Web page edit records
-----

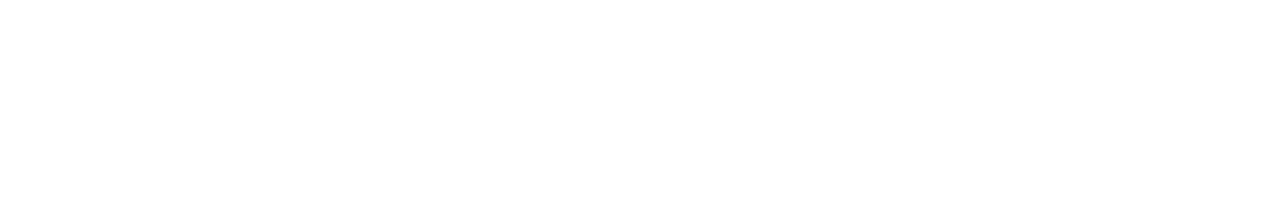
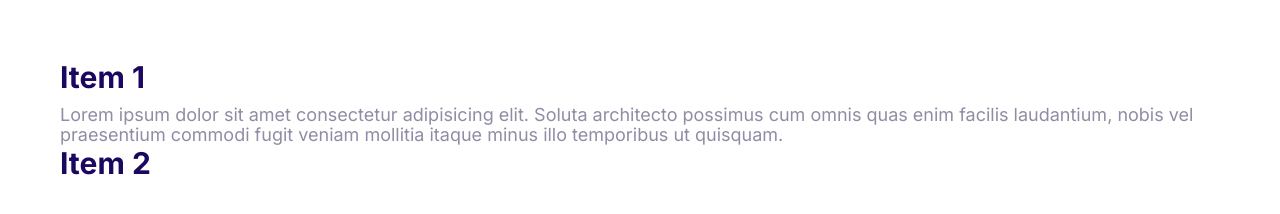
Before and after one commit to AliHaider14000/HostingWebsite, a plain HTML site: page index.html in a window 1280 px wide. Drawn offline with Linux system fonts and the light colour scheme.

Commit message:
Collapsible component added.

```diff
--- a/css/styles.css
+++ b/css/styles.css
@@ -529,3 +529,34 @@ a {
     grid-template-columns: 1fr auto;
   }
 }
+
+/* Collapsibles */
+.collapsible__header {
+  display: flex;
+  justify-content: space-between;
+}
+
+.collapsible__heading {
+  margin-top: 0;
+  font-size: 3rem;
+}
+
+.collapsible__chevron {
+  transform: rotate(-90deg);
+  transition: transform 0.3s;
+}
+
+.collapsible__content {
+  max-height: 0;
+  overflow: hidden;
+  opacity: 0;
+  transition: max-height 0.3s, opacity 0.3s;
+}
+
+.collapsible--expanded .collapsible__chevron {
+  transform: rotate(0);
+}
+.collapsible--expanded .collapsible__content {
+  max-height: 100vh;
+  opacity: 1;
+}
--- a/index.html
+++ b/index.html
@@ -14,5 +14,35 @@
     <link rel="stylesheet" href="css/normalize.css" />
     <link rel="stylesheet" href="css/styles.css" />
   </head>
-  <body style="padding: 5rem"></body>
+  <body style="padding: 5rem">
+    <div class="collapsible collapsible--expanded">
+      <header class="collapsible__header">
+        <h2 class="collapsible__heading">Item 1</h2>
+        <svg class="icon icon--white collapsible__chevron">
+          <use xlink:href="images/sprite.svg#chevron"></use>
+        </svg>
+      </header>
+      <div class="collapsible__content">
+        Lorem ipsum dolor sit amet consectetur adipisicing elit. Soluta
+        architecto possimus cum omnis quas enim facilis laudantium, nobis vel
+        praesentium commodi fugit veniam mollitia itaque minus illo temporibus
+        ut quisquam.
+      </div>
+    </div>
+    <div class="collapsible">
+      <header class="collapsible__header">
+        <h2 class="collapsible__heading">Item 2</h2>
+        <svg class="icon icon--white collapsible__chevron">
+          <use xlink:href="images/sprite.svg#chevron"></use>
+        </svg>
+      </header>
+      <div class="collapsible__content">
+        Lorem ipsum dolor sit amet consectetur adipisicing elit. Soluta
+        architecto possimus cum omnis quas enim facilis laudantium, nobis vel
+        praesentium commodi fugit veniam mollitia itaque minus illo temporibus
+        ut quisquam.
+      </div>
+    </div>
+    <script src="js/main.js"></script>
+  </body>
 </html>
--- /dev/null
+++ b/js/main.js
@@ -0,0 +1,5 @@
+const collapsibles = document.querySelectorAll(".collapsible");
+collapsibles.forEach((item) =>
+item.addEventListener('click', function() {
+    this.classList.toggle("collapsible--expanded");
+}));
```
Also changed, not shown: components/collapsible.html (added, +13 -0 lines).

-----

> [Task item] For the string "html", search the preceding data and copy every line that includes it.

> [Response to this task]
Before and after one commit to AliHaider14000/HostingWebsite, a plain HTML site: page index.html in a window 1280 px wide. Drawn offline with Linux system fonts and the light colour scheme.
--- a/index.html
+++ b/index.html
 </html>
Also changed, not shown: components/collapsible.html (added, +13 -0 lines).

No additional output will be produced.